Top of PROVIDED DATA
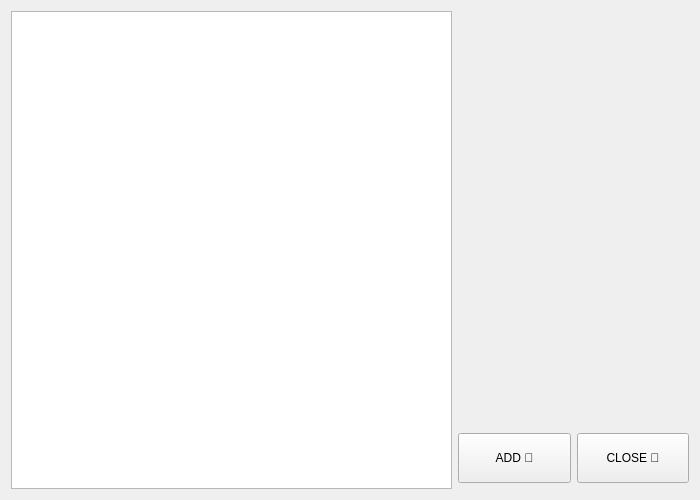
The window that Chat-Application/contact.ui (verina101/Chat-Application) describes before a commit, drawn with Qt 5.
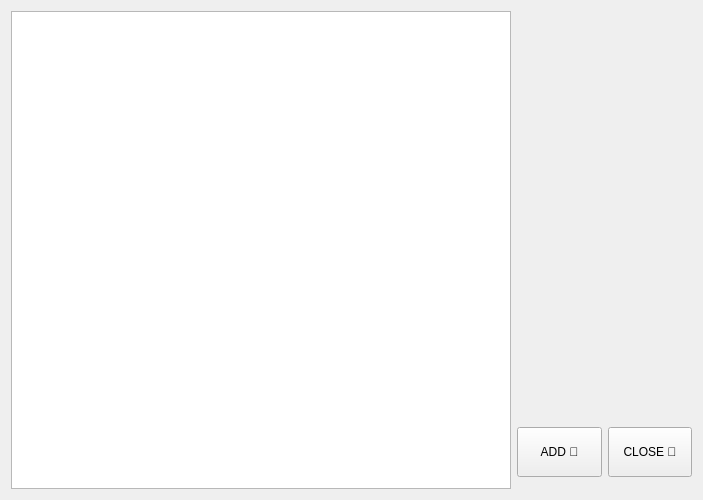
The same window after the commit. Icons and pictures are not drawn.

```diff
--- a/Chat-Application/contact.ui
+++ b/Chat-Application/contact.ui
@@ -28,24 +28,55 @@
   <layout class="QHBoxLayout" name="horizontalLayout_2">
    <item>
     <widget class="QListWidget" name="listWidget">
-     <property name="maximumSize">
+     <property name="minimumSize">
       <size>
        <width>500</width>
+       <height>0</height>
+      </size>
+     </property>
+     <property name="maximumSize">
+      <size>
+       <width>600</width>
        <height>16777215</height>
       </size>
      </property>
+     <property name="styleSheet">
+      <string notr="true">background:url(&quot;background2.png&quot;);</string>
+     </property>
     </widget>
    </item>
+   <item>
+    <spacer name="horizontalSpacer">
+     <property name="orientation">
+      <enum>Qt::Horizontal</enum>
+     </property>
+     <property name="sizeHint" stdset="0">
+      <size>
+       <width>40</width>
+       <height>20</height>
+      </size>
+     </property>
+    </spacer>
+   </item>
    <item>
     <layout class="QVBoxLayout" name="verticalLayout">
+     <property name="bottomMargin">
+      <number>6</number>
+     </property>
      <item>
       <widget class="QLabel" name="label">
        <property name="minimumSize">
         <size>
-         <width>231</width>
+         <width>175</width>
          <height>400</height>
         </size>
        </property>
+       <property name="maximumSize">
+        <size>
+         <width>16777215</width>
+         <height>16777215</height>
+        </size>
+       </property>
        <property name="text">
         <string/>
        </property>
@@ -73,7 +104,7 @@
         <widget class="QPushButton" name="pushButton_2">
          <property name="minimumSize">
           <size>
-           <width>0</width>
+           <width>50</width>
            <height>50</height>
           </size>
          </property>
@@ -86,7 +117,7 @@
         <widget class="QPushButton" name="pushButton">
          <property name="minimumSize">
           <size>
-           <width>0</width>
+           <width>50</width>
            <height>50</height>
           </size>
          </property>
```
Bottom of PROVIDED DATA
All lines that hold the word "widget" should be copied from the data.

     <widget class="QListWidget" name="listWidget">
     </widget>
       <widget class="QLabel" name="label">
         <widget class="QPushButton" name="pushButton_2">
         <widget class="QPushButton" name="pushButton">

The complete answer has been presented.